Demonstrators in front of politician Blue and White MK Gaby Ashkenazi’s house are fined, although Ashkenazi calls on authorities to cancel them.
By Paul Shindman, World Israel News
Police in the city of Kfar Saba handed out tickets Monday when some 200 protesters stood near Blue and White Party member Gaby Ashkenazi’s home, calling on him not to join a unity government led by Prime Minister Benjamin Netanyahu.
Members of the “Black Flags” movement were slapped with fines ranging from 475 shekels ($135) to 5,000 shekels ($1,400) for attending the public gathering, Kan News reported.
The group opposes opposition Blue and White leader Benny Gantz’s decision to violate an election promise that he would never sit in a government led by Netanyahu, whose trial on corruption charges has been delayed due to the coronavirus crisis.
“The police officer arrived, pulled me out and announced that I had violated health regulations and gave me a fine,” said Amir Haskel, a reserve army general. “This is a gross lie – we kept our distance properly … the attempt to undermine protests against government corruption shows what difficult times we have reached – we will continue the struggle. ”
Ashkenazi called for the fines to be canceled and said the demonstrators had every right to be there.
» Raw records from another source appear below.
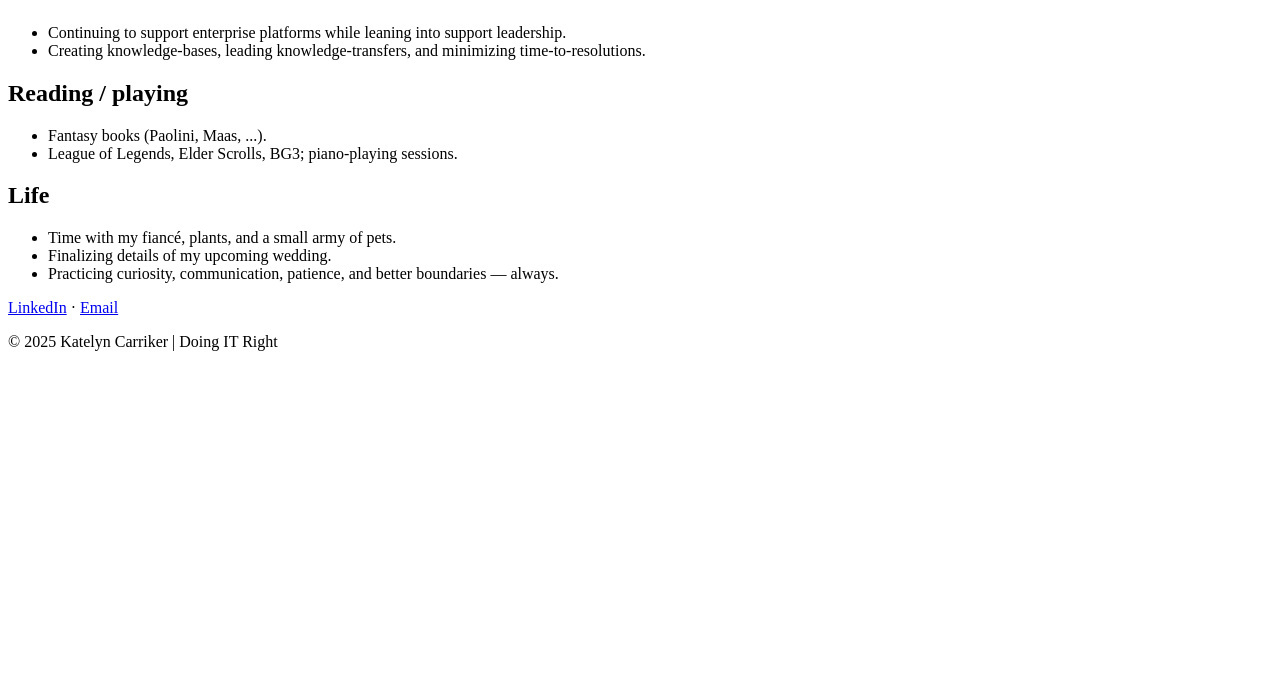
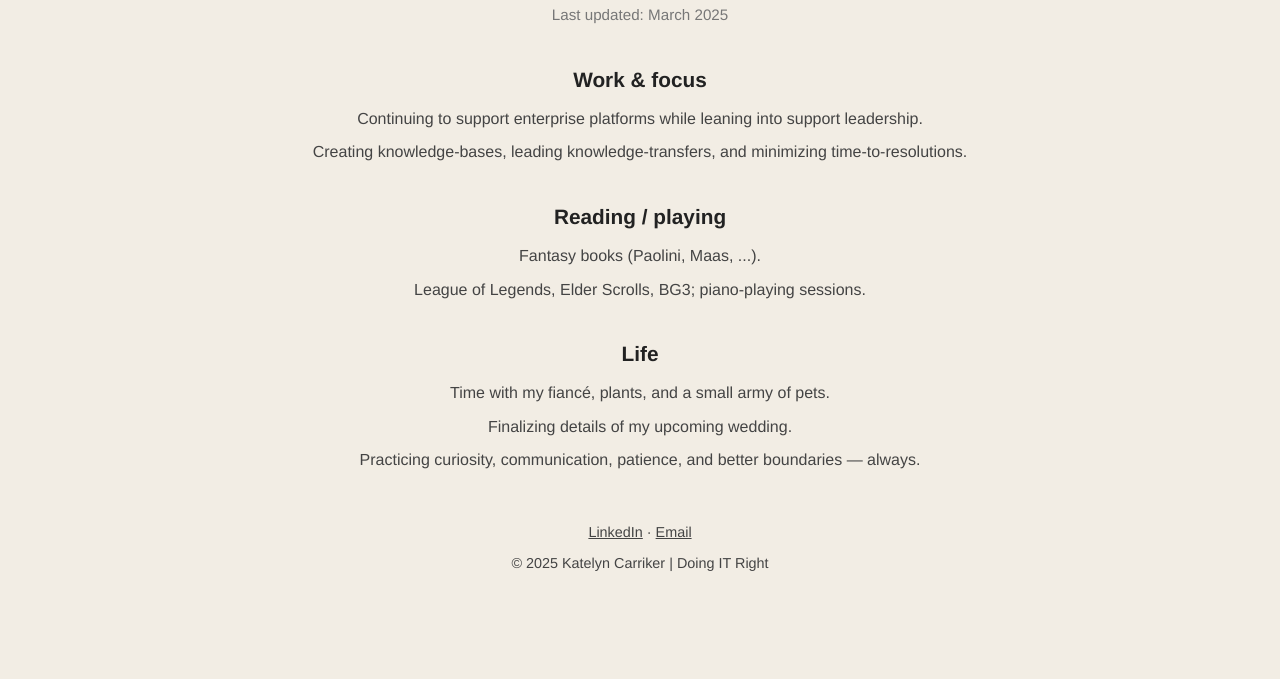
Before and after one commit to katelyncarriker/katelyncarriker.github.io, a plain HTML site: page now.html in a window 1280 px wide. Shown: the part 188-867 px from the top of the page. Before the commit the page ends 800 px from the top, so only its background shows below. Drawn offline with Linux system fonts and the light colour scheme.

Commit message:
Update now.html
_ to -

```diff
--- a/now.html
+++ b/now.html
@@ -5,7 +5,7 @@
   <meta name="viewport" content="width=device-width, initial-scale=1.0" />
   <title>Now — Katelyn Carriker</title>
   <link rel="icon" href="favicon.png" type="image/png" />
-  <link rel="stylesheet" href="nav_style.css" />
+  <link rel="stylesheet" href="nav-style.css" />
 </head>
 
 <body>
```
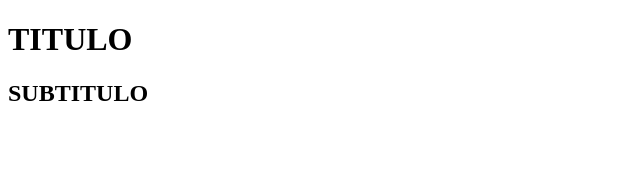
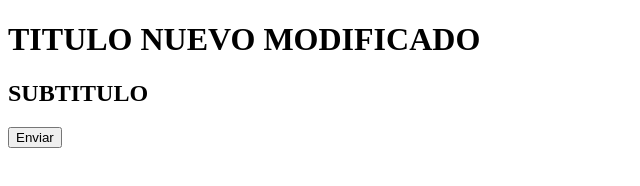
Before and after one commit to Eduardo-ReyesBarquera/hello-world-git, a plain HTML site: page index.html in a window 1280 px wide. Shown: the whole page, without its empty margins (0-640 px from the left). Drawn offline with Linux system fonts and the light colour scheme.

Commit message:
se agrego botón y formulario

```diff
--- a/index.html
+++ b/index.html
@@ -3,11 +3,14 @@
 <head>
     <meta charset="UTF-8">
     <meta name="viewport" content="width=device-width, initial-scale=1.0">
-    <title>TITULO NUEVO MODIFICADO</title>
+    <title>Demo Git</title>
 </head>
 <body>
-    <h1>TITULO</h1>
+    <h1>TITULO NUEVO MODIFICADO</h1>
     <h2>SUBTITULO</h2>
+    <form action="#" method="get">
+        <input type="button" value="Enviar">
+    </form>
 
 </body>
 </html>
```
“These days, too, freedom of expression and the right to protest must be guaranteed, provided the protesters comply with the Ministry of Health regulations,” Ashkenazi tweeted. “Demonstration is a fundamental right in democracy. I urge the Minister of Public Security and the Chief of Police to consider canceling the tickets.”
When police last month fined protesters outside the Knesset, Israeli’s parliament in Jerusalem, the government responded to the anger from civil rights groups by specifically stating that protesters had the right to gather, so long as they complied with social distancing regulations.
The Kfar Saba Municipality canceled the fines handed out by city inspectors for the demonstrators, but police did not respond to the request.
With unity government negotiations apparently stalled, it is unclear what the next steps are for either Gantz or Netanyahu. The results of the inconclusive March 2 Israeli elections have left both leaders struggling to try and be the one to form a government. Despite calls for unity in the midst of the coronavirus health and economic crisis, the politicians have failed to agree on a method of power sharing.
Should no government be formed in the next month, Israelis will be forced to return to the polls in September for an unprecedented fourth consecutive election.